**Data shown**

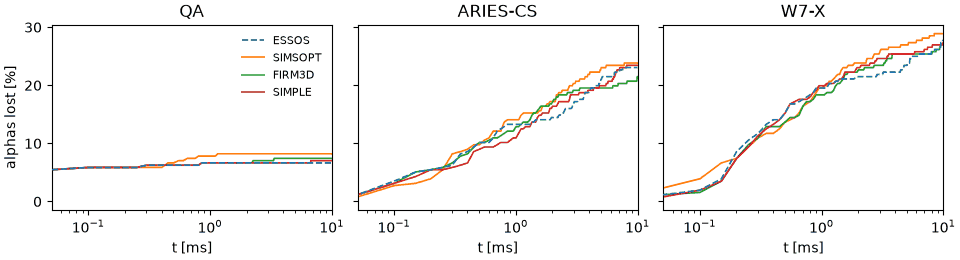
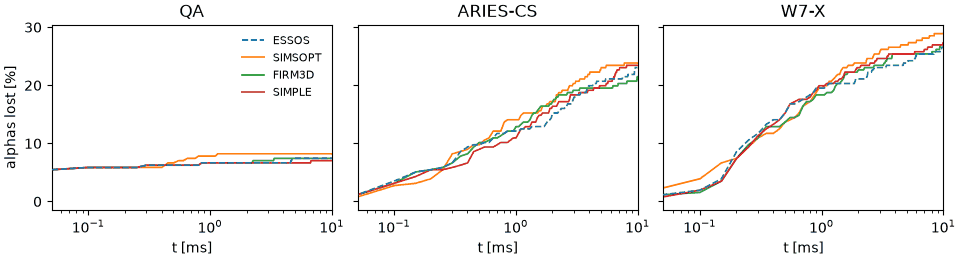
Cross-code benchmark with the Boozer angle table

diff --git a/README.md b/README.md
@@ -206,22 +206,22 @@ and field set-up excluded. Run with
 
 | Equilibrium | Code | Method | Run time | Lost | Same fate as ESSOS | max \|E/E0 - 1\| |
 |---|---|---|---|---|---|---|
-| QA | ESSOS `trace_boozer` | Dopri8, `dt = 1e-7 s` | 173 s | 6.6 ± 1.6% | - | 2e-10 |
-| | SIMSOPT | RK45, tol 1e-9, `gc_noK` | 17 s | 8.2% | 85.2% | 5e-5 |
-| | FIRM3D | RK45, tol 1e-9, `gc_noK` | 50 s | 7.4% | 99.2% | 4e-5 |
-| | SIMPLE | symplectic, defaults | 17 s | 7.0% | 99.6% | not reported |
-| ARIES-CS | ESSOS `trace_boozer` | Dopri8, `dt = 1e-7 s` | 586 s | 23.0 ± 2.6% | - | 3e-5 |
-| | SIMSOPT | RK45, tol 1e-9, `gc_noK` | 64 s | 23.8% | 89.1% | 1e-4 |
-| | FIRM3D | RK45, tol 1e-9, `gc_noK` | 154 s | 21.5% | 94.5% | 5e-3 |
-| | SIMPLE | symplectic, defaults | 24 s | 23.4% | 94.9% | not reported |
-| W7-X | ESSOS `trace_boozer` | Dopri8, `dt = 1e-7 s` | 714 s | 27.7 ± 2.8% | - | 9e-5 |
-| | SIMSOPT | RK45, tol 1e-9, `gc_noK` | 111 s | 28.9% | 97.3% | 1e-3 |
-| | FIRM3D | RK45, tol 1e-9, `gc_noK` | 195 s | 27.0% | 96.1% | 3e-3 |
-| | SIMPLE | symplectic, defaults | 194 s | 27.3% | 96.5% | not reported |
+| QA | ESSOS `trace_boozer` | Dopri8, `dt = 1e-7 s` | 42 s | 7.4 ± 1.6% | - | 1e-5 |
+| | SIMSOPT | RK45, tol 1e-9, `gc_noK` | 19 s | 8.2% | 85.2% | 5e-5 |
+| | FIRM3D | RK45, tol 1e-9, `gc_noK` | 53 s | 7.4% | 99.2% | 4e-5 |
+| | SIMPLE | symplectic, defaults | 18 s | 7.0% | 98.8% | not reported |
+| ARIES-CS | ESSOS `trace_boozer` | Dopri8, `dt = 1e-7 s` | 44 s | 23.0 ± 2.6% | - | 1e-5 |
+| | SIMSOPT | RK45, tol 1e-9, `gc_noK` | 69 s | 23.8% | 90.6% | 1e-4 |
+| | FIRM3D | RK45, tol 1e-9, `gc_noK` | 163 s | 21.5% | 94.5% | 5e-3 |
+| | SIMPLE | symplectic, defaults | 25 s | 23.4% | 95.7% | not reported |
+| W7-X | ESSOS `trace_boozer` | Dopri8, `dt = 1e-7 s` | 44 s | 26.6 ± 2.8% | - | 9e-5 |
+| | SIMSOPT | RK45, tol 1e-9, `gc_noK` | 118 s | 28.9% | 95.3% | 1e-3 |
+| | FIRM3D | RK45, tol 1e-9, `gc_noK` | 212 s | 27.0% | 95.7% | 3e-3 |
+| | SIMPLE | symplectic, defaults | 205 s | 27.3% | 94.5% | not reported |
 
 ESSOS, SIMSOPT and FIRM3D use the same 32x32 `booz_xform` spectrum (ESSOS
-keeps modes above its default `1e-6` of `B00`); SIMPLE reads the `wout`
-directly. ± is the binomial standard error.
+keeps modes above its default `1e-6` of `B00` and evaluates them from a
+table in the Boozer angles); SIMPLE reads the `wout` directly. ± is the binomial standard error.
 
 ## Tracing notes
 
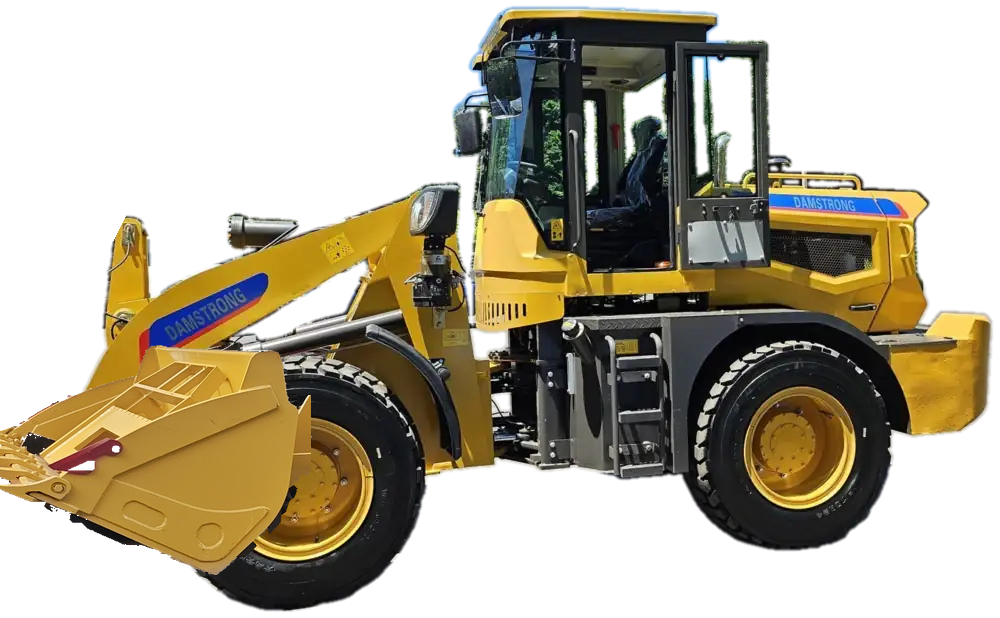
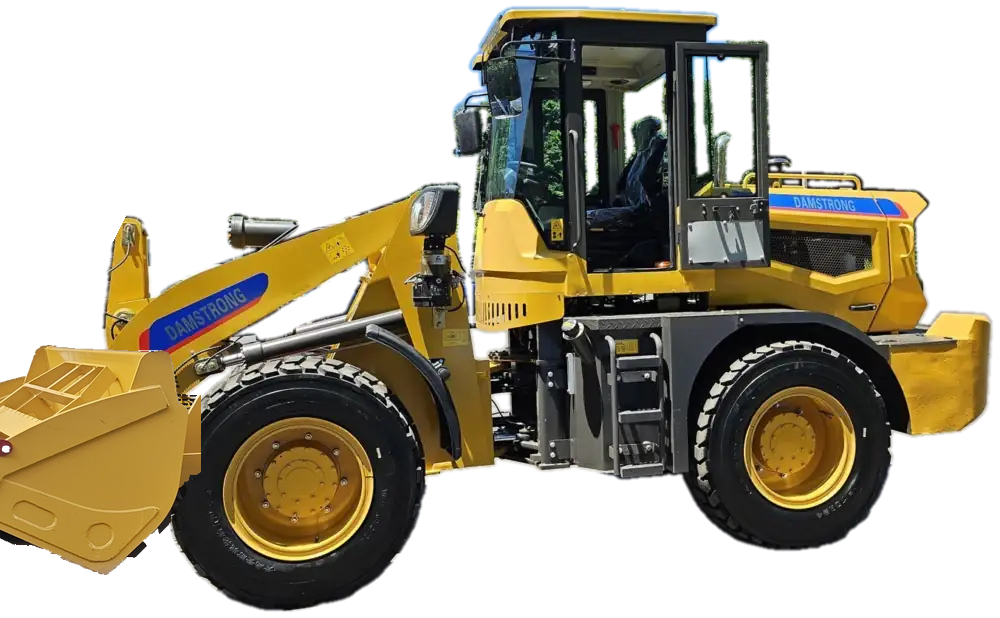
Move the bucket forward of the boom tip.
The scoop keeps its triangle and now hangs in front of the arms, with the hinge still meeting the boom.

Changed region(s): [[0.0, 0.5534, 0.31, 0.9531]]

diff --git a/bernie/loader/assembly.test.js b/bernie/loader/assembly.test.js
@@ -59,11 +59,13 @@ var script = [
   "for name, x, y, pw, ph in parts:",
   "    piece = np.array(Image.open(os.path.join(img, name + '.webp')).convert('RGBA')).astype(np.float32)",
   "    assert piece.shape[1] == pw and piece.shape[0] == ph, name",
-  "    assert 0 <= x and x + pw <= w and 0 <= y and y + ph <= h, name",
+  "    x0, y0 = max(0, x), max(0, y)",
+  "    x1, y1 = min(w, x + pw), min(h, y + ph)",
+  "    assert x1 > x0 and y1 > y0, name",
   "    src_a = np.zeros((h, w), np.float32)",
   "    src_rgb = np.zeros((h, w, 3), np.float32)",
-  "    src_a[y:y+ph, x:x+pw] = piece[:,:,3] / 255.0",
-  "    src_rgb[y:y+ph, x:x+pw] = piece[:,:,:3]",
+  "    src_a[y0:y1, x0:x1] = piece[y0-y:y1-y, x0-x:x1-x, 3] / 255.0",
+  "    src_rgb[y0:y1, x0:x1] = piece[y0-y:y1-y, x0-x:x1-x, :3]",
   "    dst_a = recon[:,:,3] / 255.0",
   "    out_a = src_a + dst_a * (1 - src_a)",
   "    for c in range(3):",

diff --git a/bernie/loader/loader.js b/bernie/loader/loader.js
@@ -12,7 +12,7 @@
     { id: "engine", name: "Engine", src: "img/engine.webp", x: 154, y: 39, w: 840, h: 442, group: "body" },
     { id: "cab", name: "Cab", src: "img/cab.webp", x: 451, y: 5, w: 310, h: 251, group: "body" },
     { id: "arms", name: "Lift arms", src: "img/arms.webp", x: 72, y: 170, w: 474, h: 279, group: "arms" },
-    { id: "bucket", name: "Bucket", src: "img/bucket.webp", x: 0, y: 345, w: 311, h: 230, group: "bucket" }
+    { id: "bucket", name: "Bucket", src: "img/bucket.webp", x: -110, y: 345, w: 311, h: 230, group: "bucket" }
   ];
   /* Boom pin on the chassis. The bucket sits left and below it, so a positive
      turn lifts the arms and the bucket. */

diff --git a/bernie/bernie.css b/bernie/bernie.css
@@ -1214,6 +1214,14 @@ body.is-driving .scene {
   z-index: 2;
 }
 
+/* The scoop hangs forward of the side photo, so leave room on the left. */
+.loader-page .art .board {
+  width: 86%;
+  margin-left: auto;
+  margin-right: 2%;
+  overflow: visible;
+}
+
 .loader-page .pile {
   width: clamp(156px, 36vw, 250px);
   height: auto;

**Work item**
With the images left out, set down each record exactly as it appears.

**Exercise result**
Cross-code benchmark with the Boozer angle table

diff --git a/README.md b/README.md
@@ -206,22 +206,22 @@ and field set-up excluded. Run with
 
 | Equilibrium | Code | Method | Run time | Lost | Same fate as ESSOS | max \|E/E0 - 1\| |
 |---|---|---|---|---|---|---|
-| QA | ESSOS `trace_boozer` | Dopri8, `dt = 1e-7 s` | 173 s | 6.6 ± 1.6% | - | 2e-10 |
-| | SIMSOPT | RK45, tol 1e-9, `gc_noK` | 17 s | 8.2% | 85.2% | 5e-5 |
-| | FIRM3D | RK45, tol 1e-9, `gc_noK` | 50 s | 7.4% | 99.2% | 4e-5 |
-| | SIMPLE | symplectic, defaults | 17 s | 7.0% | 99.6% | not reported |
-| ARIES-CS | ESSOS `trace_boozer` | Dopri8, `dt = 1e-7 s` | 586 s | 23.0 ± 2.6% | - | 3e-5 |
-| | SIMSOPT | RK45, tol 1e-9, `gc_noK` | 64 s | 23.8% | 89.1% | 1e-4 |
-| | FIRM3D | RK45, tol 1e-9, `gc_noK` | 154 s | 21.5% | 94.5% | 5e-3 |
-| | SIMPLE | symplectic, defaults | 24 s | 23.4% | 94.9% | not reported |
-| W7-X | ESSOS `trace_boozer` | Dopri8, `dt = 1e-7 s` | 714 s | 27.7 ± 2.8% | - | 9e-5 |
-| | SIMSOPT | RK45, tol 1e-9, `gc_noK` | 111 s | 28.9% | 97.3% | 1e-3 |
-| | FIRM3D | RK45, tol 1e-9, `gc_noK` | 195 s | 27.0% | 96.1% | 3e-3 |
-| | SIMPLE | symplectic, defaults | 194 s | 27.3% | 96.5% | not reported |
+| QA | ESSOS `trace_boozer` | Dopri8, `dt = 1e-7 s` | 42 s | 7.4 ± 1.6% | - | 1e-5 |
+| | SIMSOPT | RK45, tol 1e-9, `gc_noK` | 19 s | 8.2% | 85.2% | 5e-5 |
+| | FIRM3D | RK45, tol 1e-9, `gc_noK` | 53 s | 7.4% | 99.2% | 4e-5 |
+| | SIMPLE | symplectic, defaults | 18 s | 7.0% | 98.8% | not reported |
+| ARIES-CS | ESSOS `trace_boozer` | Dopri8, `dt = 1e-7 s` | 44 s | 23.0 ± 2.6% | - | 1e-5 |
+| | SIMSOPT | RK45, tol 1e-9, `gc_noK` | 69 s | 23.8% | 90.6% | 1e-4 |
+| | FIRM3D | RK45, tol 1e-9, `gc_noK` | 163 s | 21.5% | 94.5% | 5e-3 |
+| | SIMPLE | symplectic, defaults | 25 s | 23.4% | 95.7% | not reported |
+| W7-X | ESSOS `trace_boozer` | Dopri8, `dt = 1e-7 s` | 44 s | 26.6 ± 2.8% | - | 9e-5 |
+| | SIMSOPT | RK45, tol 1e-9, `gc_noK` | 118 s | 28.9% | 95.3% | 1e-3 |
+| | FIRM3D | RK45, tol 1e-9, `gc_noK` | 212 s | 27.0% | 95.7% | 3e-3 |
+| | SIMPLE | symplectic, defaults | 205 s | 27.3% | 94.5% | not reported |
 
 ESSOS, SIMSOPT and FIRM3D use the same 32x32 `booz_xform` spectrum (ESSOS
-keeps modes above its default `1e-6` of `B00`); SIMPLE reads the `wout`
-directly. ± is the binomial standard error.
+keeps modes above its default `1e-6` of `B00` and evaluates them from a
+table in the Boozer angles); SIMPLE reads the `wout` directly. ± is the binomial standard error.
 
 ## Tracing notes
 
Move the bucket forward of the boom tip.
The scoop keeps its triangle and now hangs in front of the arms, with the hinge still meeting the boom.

Changed region(s): [[0.0, 0.5534, 0.31, 0.9531]]

diff --git a/bernie/loader/assembly.test.js b/bernie/loader/assembly.test.js
@@ -59,11 +59,13 @@ var script = [
   "for name, x, y, pw, ph in parts:",
   "    piece = np.array(Image.open(os.path.join(img, name + '.webp')).convert('RGBA')).astype(np.float32)",
   "    assert piece.shape[1] == pw and piece.shape[0] == ph, name",
-  "    assert 0 <= x and x + pw <= w and 0 <= y and y + ph <= h, name",
+  "    x0, y0 = max(0, x), max(0, y)",
+  "    x1, y1 = min(w, x + pw), min(h, y + ph)",
+  "    assert x1 > x0 and y1 > y0, name",
   "    src_a = np.zeros((h, w), np.float32)",
   "    src_rgb = np.zeros((h, w, 3), np.float32)",
-  "    src_a[y:y+ph, x:x+pw] = piece[:,:,3] / 255.0",
-  "    src_rgb[y:y+ph, x:x+pw] = piece[:,:,:3]",
+  "    src_a[y0:y1, x0:x1] = piece[y0-y:y1-y, x0-x:x1-x, 3] / 255.0",
+  "    src_rgb[y0:y1, x0:x1] = piece[y0-y:y1-y, x0-x:x1-x, :3]",
   "    dst_a = recon[:,:,3] / 255.0",
   "    out_a = src_a + dst_a * (1 - src_a)",
   "    for c in range(3):",

diff --git a/bernie/loader/loader.js b/bernie/loader/loader.js
@@ -12,7 +12,7 @@
     { id: "engine", name: "Engine", src: "img/engine.webp", x: 154, y: 39, w: 840, h: 442, group: "body" },
     { id: "cab", name: "Cab", src: "img/cab.webp", x: 451, y: 5, w: 310, h: 251, group: "body" },
     { id: "arms", name: "Lift arms", src: "img/arms.webp", x: 72, y: 170, w: 474, h: 279, group: "arms" },
-    { id: "bucket", name: "Bucket", src: "img/bucket.webp", x: 0, y: 345, w: 311, h: 230, group: "bucket" }
+    { id: "bucket", name: "Bucket", src: "img/bucket.webp", x: -110, y: 345, w: 311, h: 230, group: "bucket" }
   ];
   /* Boom pin on the chassis. The bucket sits left and below it, so a positive
      turn lifts the arms and the bucket. */

diff --git a/bernie/bernie.css b/bernie/bernie.css
@@ -1214,6 +1214,14 @@ body.is-driving .scene {
   z-index: 2;
 }
 
+/* The scoop hangs forward of the side photo, so leave room on the left. */
+.loader-page .art .board {
+  width: 86%;
+  margin-left: auto;
+  margin-right: 2%;
+  overflow: visible;
+}
+
 .loader-page .pile {
   width: clamp(156px, 36vw, 250px);
   height: auto;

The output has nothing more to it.